AIM OF THE EXERCISE
An exact, complete copy of the entries is needed, with the pictures left out.

INFORMATION GIVEN
- Opening Delimiter -

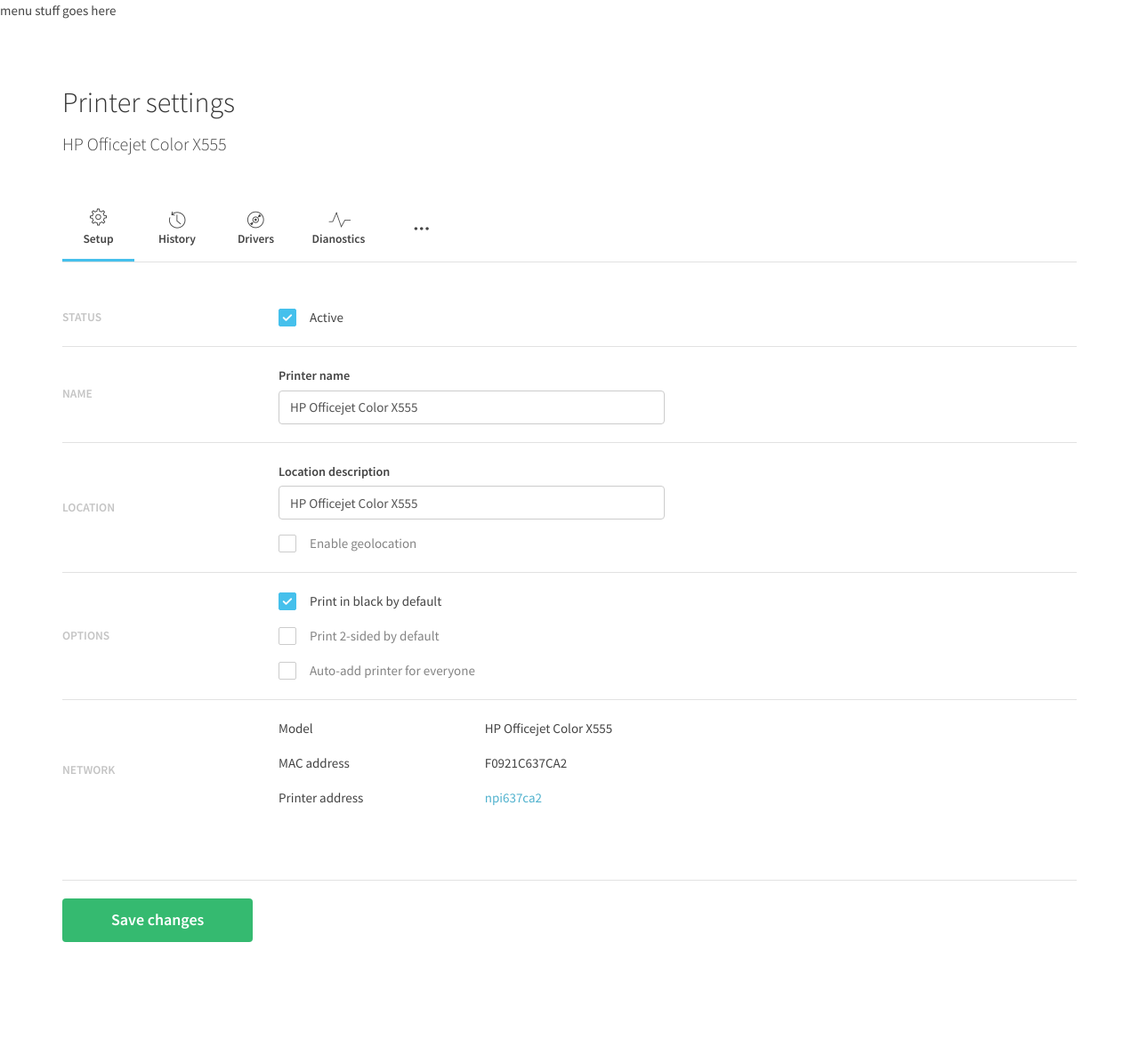
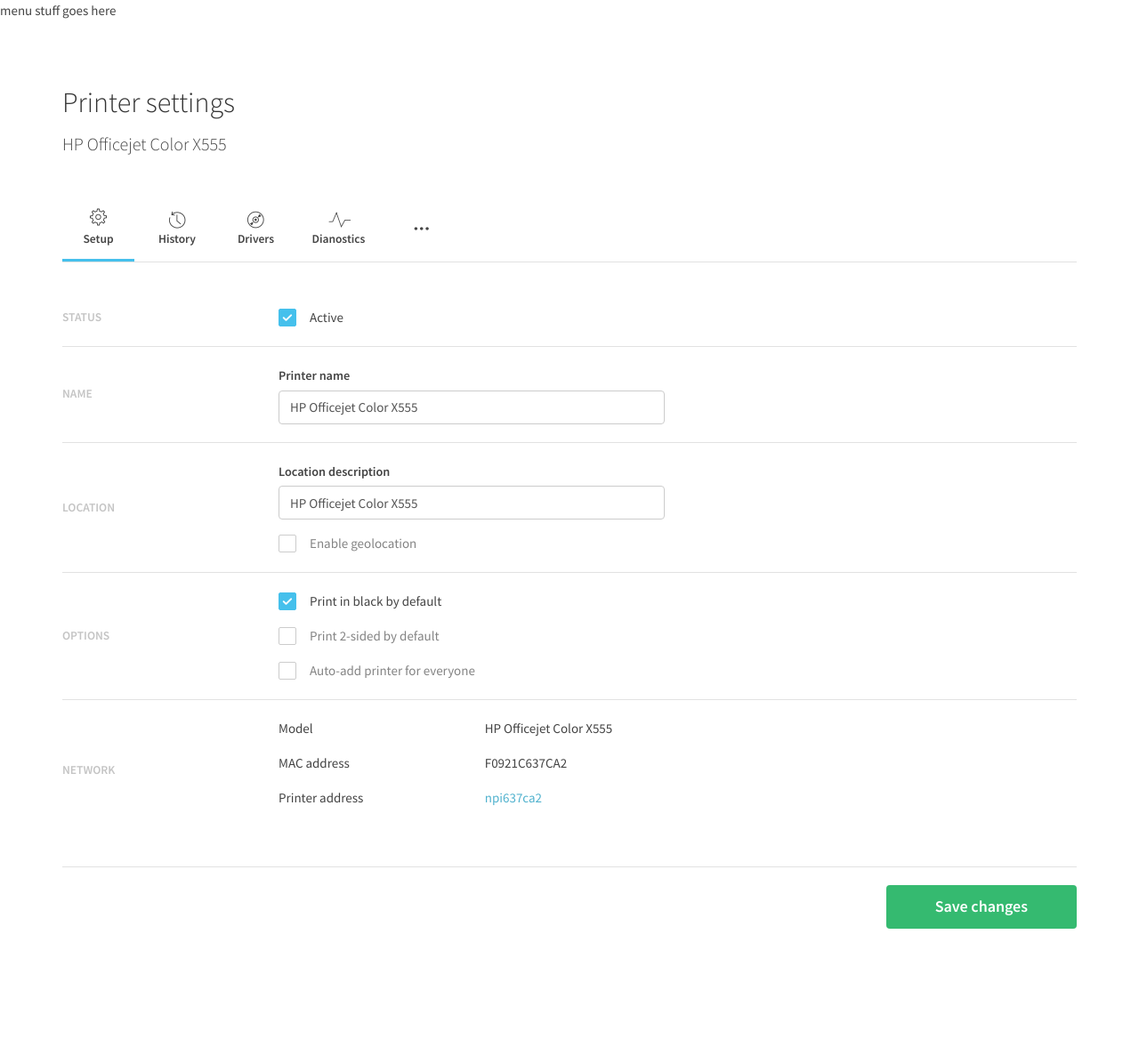
Before and after one commit to aakjaer/form-stuff, a Jekyll site: the page built from index.html, in a window 1280 px wide. Shown: the whole page at 89% size. Built offline with Jekyll 4.4.1, drawn with Linux system fonts in a browser that asks for light colours; nearby versions of some CDN libraries; before the commit the page ends 1078 px from its top, so only the background shows below that.

Commit message:
Adding fixed form actions

```diff
--- a/assets/_scss/_base.scss
+++ b/assets/_scss/_base.scss
@@ -29,6 +29,7 @@ main {
 	}
 }
 
+.main-content,
 .content-section {
 	background: #fff;
 }
--- a/assets/_scss/_forms.scss
+++ b/assets/_scss/_forms.scss
@@ -1,3 +1,8 @@
+// combine with .form-actions--fixed
+.form--fixed {
+	padding-bottom: 7em;
+}
+
 .form-col {
 	width: auto;
 }
@@ -37,7 +42,7 @@
 }
 
 // horizontal form sections (form header placed next to form-controls)
-.form-section--horizontal {
+.form-section--inline {
 
 	@media screen and (min-width: $screen-sm-min) {
 
@@ -65,10 +70,12 @@
 
 // form buttons and links (submit, cancel etc.)
 .form-actions {
-	margin: 3em 0 0;
+	margin: 2em 0 0;
 	padding: 1.3em 0;
 	border-top: 1px solid $separator-color;
 	@extend .mobile-full-width;
+	text-align: right;
+	background: $body-bg;
 
 	.btn-primary {
 		padding: 0.5em 3em;
@@ -76,8 +83,16 @@
 	}
 
 	@media screen and (max-width: $grid-float-breakpoint-max) {
-		.btn-primary {
+		.btn {
 			display: block;
 		}
 	}
 }
+
+.form-actions--fixed {
+	@media screen and (max-width: $grid-float-breakpoint-max) {
+		position: fixed;
+		width: 100%;
+		bottom: 0;
+	}
+}
--- a/index.html
+++ b/index.html
@@ -48,13 +48,15 @@ page-subtitle: HP Officejet Color X555
 	</nav>
 </div>
 
-<div class="content-section">
+<div class="main-content">
 	<div class="tab-content container">
 		<!-- setup content  -->
 		<div role="tabpanel" class="tab-pane active" id="setup">
 
+			<form class="form--fixed">
+
 				<!-- status section -->
-		<fieldset class="form-section form-section--horizontal form-section--separate">
+				<fieldset class="form-section form-section--inline form-section--separate">
 					<h4 class="form-header hidden-xs">
 						Status
 					</h4>
@@ -73,7 +75,7 @@ page-subtitle: HP Officejet Color X555
 
 
 				<!-- name section -->
-		<fieldset class="form-section form-section--horizontal">
+				<fieldset class="form-section form-section--inline">
 					<h4 class="form-header hidden-xs">
 						Name
 					</h4>
@@ -89,7 +91,7 @@ page-subtitle: HP Officejet Color X555
 
 
 				<!-- location section -->
-		<fieldset class="form-section form-section--horizontal">
+				<fieldset class="form-section form-section--inline">
 					<h4 class="form-header hidden-xs">
 						Location
 					</h4>
@@ -114,7 +116,7 @@ page-subtitle: HP Officejet Color X555
 
 
 				<!-- options section -->
-		<fieldset class="form-section form-section--horizontal">
+				<fieldset class="form-section form-section--inline">
 					<h4 class="form-header">
 						Options
 					</h4>
@@ -152,7 +154,7 @@ page-subtitle: HP Officejet Color X555
 				</fieldset>
 
 				<!-- network section -->
-		<fieldset class="form-section form-section--horizontal">
+				<fieldset class="form-section form-section--inline">
 					<h4 class="form-header">
 						Network
 					</h4>
@@ -171,9 +173,10 @@ page-subtitle: HP Officejet Color X555
 					</div>
 				</fieldset>
 
-		<fieldset class="form-actions">
+				<fieldset class="form-actions form-actions--fixed">
 					<a class="btn btn-primary">Save changes</a>
 				</fieldset>
+			</form>
 		</div>
 
 		<!-- history content -->
@@ -196,5 +199,4 @@ page-subtitle: HP Officejet Color X555
 			Overflow content
 		</div>
 	</div>
-
 </div>
```
Also changed, not shown: 2 other files. Lines whose indentation alone changed are shown as unchanged.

- Closing Delimiter -

WRITTEN REPLY
Before and after one commit to aakjaer/form-stuff, a Jekyll site: the page built from index.html, in a window 1280 px wide. Shown: the whole page at 89% size. Built offline with Jekyll 4.4.1, drawn with Linux system fonts in a browser that asks for light colours; nearby versions of some CDN libraries; before the commit the page ends 1078 px from its top, so only the background shows below that.

Commit message:
Adding fixed form actions

```diff
--- a/assets/_scss/_base.scss
+++ b/assets/_scss/_base.scss
@@ -29,6 +29,7 @@ main {
 	}
 }
 
+.main-content,
 .content-section {
 	background: #fff;
 }
--- a/assets/_scss/_forms.scss
+++ b/assets/_scss/_forms.scss
@@ -1,3 +1,8 @@
+// combine with .form-actions--fixed
+.form--fixed {
+	padding-bottom: 7em;
+}
+
 .form-col {
 	width: auto;
 }
@@ -37,7 +42,7 @@
 }
 
 // horizontal form sections (form header placed next to form-controls)
-.form-section--horizontal {
+.form-section--inline {
 
 	@media screen and (min-width: $screen-sm-min) {
 
@@ -65,10 +70,12 @@
 
 // form buttons and links (submit, cancel etc.)
 .form-actions {
-	margin: 3em 0 0;
+	margin: 2em 0 0;
 	padding: 1.3em 0;
 	border-top: 1px solid $separator-color;
 	@extend .mobile-full-width;
+	text-align: right;
+	background: $body-bg;
 
 	.btn-primary {
 		padding: 0.5em 3em;
@@ -76,8 +83,16 @@
 	}
 
 	@media screen and (max-width: $grid-float-breakpoint-max) {
-		.btn-primary {
+		.btn {
 			display: block;
 		}
 	}
 }
+
+.form-actions--fixed {
+	@media screen and (max-width: $grid-float-breakpoint-max) {
+		position: fixed;
+		width: 100%;
+		bottom: 0;
+	}
+}
--- a/index.html
+++ b/index.html
@@ -48,13 +48,15 @@ page-subtitle: HP Officejet Color X555
 	</nav>
 </div>
 
-<div class="content-section">
+<div class="main-content">
 	<div class="tab-content container">
 		<!-- setup content  -->
 		<div role="tabpanel" class="tab-pane active" id="setup">
 
+			<form class="form--fixed">
+
 				<!-- status section -->
-		<fieldset class="form-section form-section--horizontal form-section--separate">
+				<fieldset class="form-section form-section--inline form-section--separate">
 					<h4 class="form-header hidden-xs">
 						Status
 					</h4>
@@ -73,7 +75,7 @@ page-subtitle: HP Officejet Color X555
 
 
 				<!-- name section -->
-		<fieldset class="form-section form-section--horizontal">
+				<fieldset class="form-section form-section--inline">
 					<h4 class="form-header hidden-xs">
 						Name
 					</h4>
@@ -89,7 +91,7 @@ page-subtitle: HP Officejet Color X555
 
 
 				<!-- location section -->
-		<fieldset class="form-section form-section--horizontal">
+				<fieldset class="form-section form-section--inline">
 					<h4 class="form-header hidden-xs">
 						Location
 					</h4>
@@ -114,7 +116,7 @@ page-subtitle: HP Officejet Color X555
 
 
 				<!-- options section -->
-		<fieldset class="form-section form-section--horizontal">
+				<fieldset class="form-section form-section--inline">
 					<h4 class="form-header">
 						Options
 					</h4>
@@ -152,7 +154,7 @@ page-subtitle: HP Officejet Color X555
 				</fieldset>
 
 				<!-- network section -->
-		<fieldset class="form-section form-section--horizontal">
+				<fieldset class="form-section form-section--inline">
 					<h4 class="form-header">
 						Network
 					</h4>
@@ -171,9 +173,10 @@ page-subtitle: HP Officejet Color X555
 					</div>
 				</fieldset>
 
-		<fieldset class="form-actions">
+				<fieldset class="form-actions form-actions--fixed">
 					<a class="btn btn-primary">Save changes</a>
 				</fieldset>
+			</form>
 		</div>
 
 		<!-- history content -->
@@ -196,5 +199,4 @@ page-subtitle: HP Officejet Color X555
 			Overflow content
 		</div>
 	</div>
-
 </div>
```
Also changed, not shown: 2 other files. Lines whose indentation alone changed are shown as unchanged.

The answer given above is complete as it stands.